One of the issues weighing heavily on the minds of many Colombians has been the sudden fall of the peso. While the devaluation of the national currency against other world currencies began late last year, slipping out of a comfort zone of $2200 COP to the US dollar, many business analysts predicted that the global drop in oil prices couldn’t tarnish one of the hemisphere’s best performing currencies. But many currency traders now stand corrected as February was one of the worst performing months for the peso as it lost even more momentum to the dollar, closing the month near $ 2600: a number not seen since July 2004.

Having lost more than 32 percent of its value against the dollar during the last six months, the peso’s plunge may have pumped much needed funds into the hands of Colombian exporters, while at the same time, punishing importers with an unfavourable exchange rate. Mix into this currency cocktail the continuing fall in the price of crude and you have a recipe for higher than expected inflation. Colombia’s Central Bank released a statement early March after the target of keeping inflation within 2 and 4 percent was missed in February, resulting in 4.36 percent. The reading was the highest since May 2009.

If you can predict the direction of the peso, you probably work with Wall Street and not Main Street. Colombia’s total workforce consists of 21.8 million, according to DANE, the state’s statistical agency. While just over half the nation’s workers can consider themselves formally employed, with steady incomes and receiving social security benefits, an alarming number of Colombians, 48.4 percent, are informal, having to make ends meet, day to day, month to month. For both formal and informal workers, however, the peso’s devaluation has hit wallets hard; especially when budgeting for that new car, home appliances, and even a bottle of Argentine Merlot, which last year in the supermarket cost $20,000 pesos and now $30,000.

Every sector is being pounded by the peso’s volatility, especially the tourism sector. Although, foreign nationals visiting Colombia will find that week in Cartagena more of a “bargain” than ever, it’s the locals who on long weekends, and as Holy Week approaches, must decide on where to spend their hard-earned incomes.

If last year, a round trip ticket to Miami set you back $400 USD ($800,000 COP), that same fare at an exchange rate of 2,650 now costs $1,060.000. A two hundred peso increase may not seem significant when planning that overseas excursion, but if you are a family of four, with many other unaccounted for expenses, then one may have to think twice. “With the state of peso we are going to be locked into our cities,” states Jhon Hernandez, a cabbie in Bogotá, who takes home every month an average “middle class” income of two million pesos. “Even Santa Marta is becoming a luxury destination.”

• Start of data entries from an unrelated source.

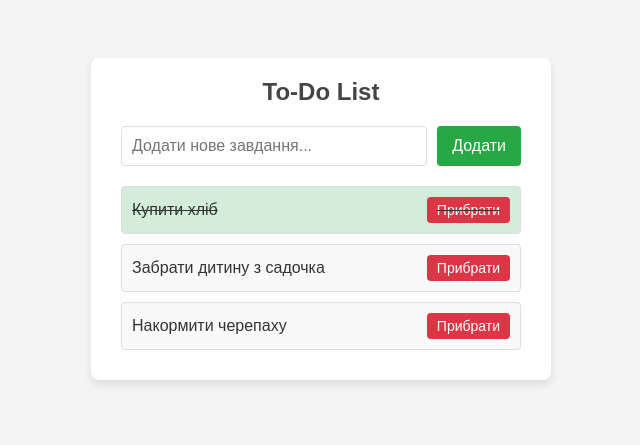
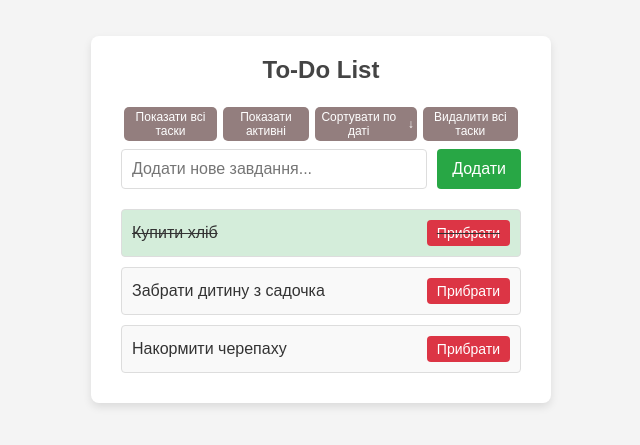
Before and after one commit to serhiipelypenko/cbs_todo_list, a plain HTML site: page index.html in a window 1280 px wide. Shown: the part 181-626 px from the top of the page, without its empty margins (319-959 px from the left). Drawn offline with Linux system fonts and the light colour scheme.

Commit message:
add style

```diff
--- a/index.html
+++ b/index.html
@@ -9,6 +9,12 @@
 <body>
 <div class="container">
   <h1>To-Do List</h1>
+  <div class="sort-container">
+    <button id="show_all">Показати всі таски</button>
+    <button id="show_active">Показати активні</button>
+    <button id="sort_by_date" onclick="toggleSort()">Сортувати по даті  <span id="arrow">↓</span></button>
+    <button id="clear_all">Видалити всі таски</button>
+  </div>
   <form id="task-form">
     <input type="text" id="task-input" placeholder="Додати нове завдання..." required>
     <button type="submit" class="add-btn">Додати</button>
--- a/scripts/controller/TodoListController.js
+++ b/scripts/controller/TodoListController.js
@@ -50,7 +50,7 @@ class TodoListController {
         this.showAllTasks();
     }
 
-    showAllTasks(){
+    showAllTasks(){k
         console.log(this.model.tasks);
     }
 
@@ -61,3 +61,12 @@ class TodoListController {
     }
 
 }
+
+
+let isAscending = false;
+
+function toggleSort() {
+    const arrow = document.getElementById("arrow");
+    isAscending = !isAscending;
+    arrow.textContent = isAscending ? "↑" : "↓";
+}
--- a/scripts/view/TodoListView.js
+++ b/scripts/view/TodoListView.js
@@ -25,7 +25,9 @@ class TodoListView {
     createListItem(title,id) {
 
         const li = document.createElement("li");
-        li.textContent = title;
+        const paragraph = document.createElement("p");
+        paragraph.textContent = title;
+        li.append(paragraph);
         li.dataset.id_task = id;
         const deleteBtn = document.createElement("button");
         deleteBtn.textContent = "Прибрати";
--- a/style.css
+++ b/style.css
@@ -87,6 +87,12 @@ form {
     background-color: #d4edda;
 }
 
+.task-list li p {
+    text-overflow: ellipsis;
+    white-space: nowrap;
+    overflow: hidden;
+    margin: 0px;
+}
 .task-list li button {
     background-color: #dc3545;
     color: white;
@@ -101,3 +107,34 @@ form {
 .task-list li button:hover {
     background-color: #c82333;
 }
+
+
+
+.sort-container {
+    text-align: center;
+    display: flex;
+    margin-bottom: 5px;
+}
+
+.sort-container button {
+    font-size: 12px;
+    padding: 3px 3px;
+    background-color: #937e7e;
+    color: #fff;
+    border: none;
+    border-radius: 5px;
+    cursor: pointer;
+    display: flex;
+    align-items: center;
+    gap: 8px;
+    float: left;
+    margin: 3px;
+}
+
+.sort-container button:hover {
+    background-color: #674b4b;
+}
+
+.sort-container button span {
+    font-weight: bold;
+}
```
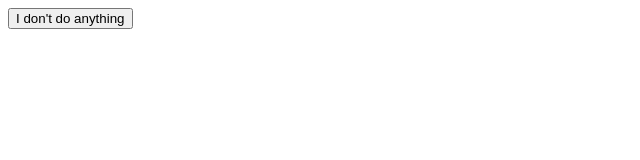
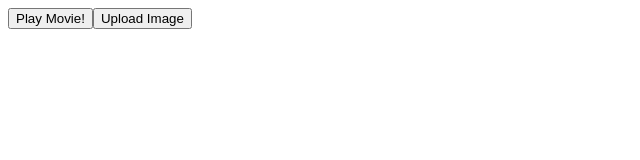
Before and after one commit to changDDAO/react-doc, a React (Vite) app: page / in a window 1280 px wide. Shown: the top 160 px of the page, without its empty margins (0-640 px from the left). Built offline with nearby package versions, Linux system fonts and the light colour scheme.

Commit message:
feat: React children props 전달하기

```diff
--- a/src/App.jsx
+++ b/src/App.jsx
@@ -8,6 +8,8 @@ import Bio from "./components/Bio.jsx";
 import {people} from "./components/data.js";
 import {getImageUrl} from "./components/utils.js";
 import Button from "./components/Button.jsx";
+import AlertButton from "./components/AlertButton.jsx";
+import ToolBar from "./components/ToolBar.jsx";
 
 function App() {
     /*const PRODUCTS = [
@@ -38,7 +40,8 @@ function App() {
             {/*<Gallery/>*/}
             {/*<Bio/>*/}
             {/*<ul>{listItems}</ul>*/}
-            <Button/>
+            {/*<Button/>*/}
+            <ToolBar/>
         </>
     );
 
--- /dev/null
+++ b/src/components/AlertButton.jsx
@@ -0,0 +1,12 @@
+import React from 'react';
+
+
+function AlertButton({message, children}) {
+    return (
+        <button onClick={()=>alert({message})}>
+            {children}
+        </button>
+    );
+}
+
+export default AlertButton;
--- /dev/null
+++ b/src/components/ToolBar.jsx
@@ -0,0 +1,17 @@
+import React from 'react';
+import AlertButton from "./AlertButton.jsx";
+
+function ToolBar(props) {
+    return (
+        <div>
+            <AlertButton message="Playing!">
+                Play Movie!
+            </AlertButton>
+            <AlertButton message="Uploading!">
+                Upload Image
+            </AlertButton>
+        </div>
+    );
+}
+
+export default ToolBar;
```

While it may be trite to blame the peso’s devaluation for the holiday habits of Colombians, the issue runs deeper, especially with banks, who may be forced to cut back on credit as debt and default increases. One of Colombia’s leading banks, Bancolombia, predicts that in 2015, their credit portfolio (cartera) will increase 10 percent. And if bankers are worried about their liquidity, so too, is Colombia’s Central Bank. Having maintained its key lending rate at 4.5 percent during the last six months, the Banco de la Repúbica may push for an increase in the second quarter. A slight increase in interest rates, could squeeze even more the expenditures of many households, and lead to slow down in the construction sector. Many predict that Bogotá’s inflated real estate prices are part of an economic “bubble” waiting to burst.

The peso’s woes is indelibly linked to the low price of oil. And the expected revenue from oil is hardly encouraging, especially for a country which has grown used to growing at 4.6 percent. The government expects to receive in 2015, 9.5 trillion COP or $3.5 billion USD in oil revenue and a 60 perent decline from the 24,5 trillion COP in 2013.

According to a statements by Finance Minister Mauricio Cardenas, the drop in crude prices will continue to hit the oil industry’s royalty payments which fund social benefit programs and infrastructure. According to a report by Reuters, the government has “trimmed” 6 trillion pesos (2.5 billion USD), from this year’s budget “in a bid to scale back nonessential spending.”

While the peso doesn’t look as crumpled as the Russian Ruble, Colombia’s economy will continue to be impacted in the months ahead by its dependency on natural resources and the Saudi’s oil “end game” in which the winner must “take all.” Even, as it now appears, some of the world’s most promising currencies.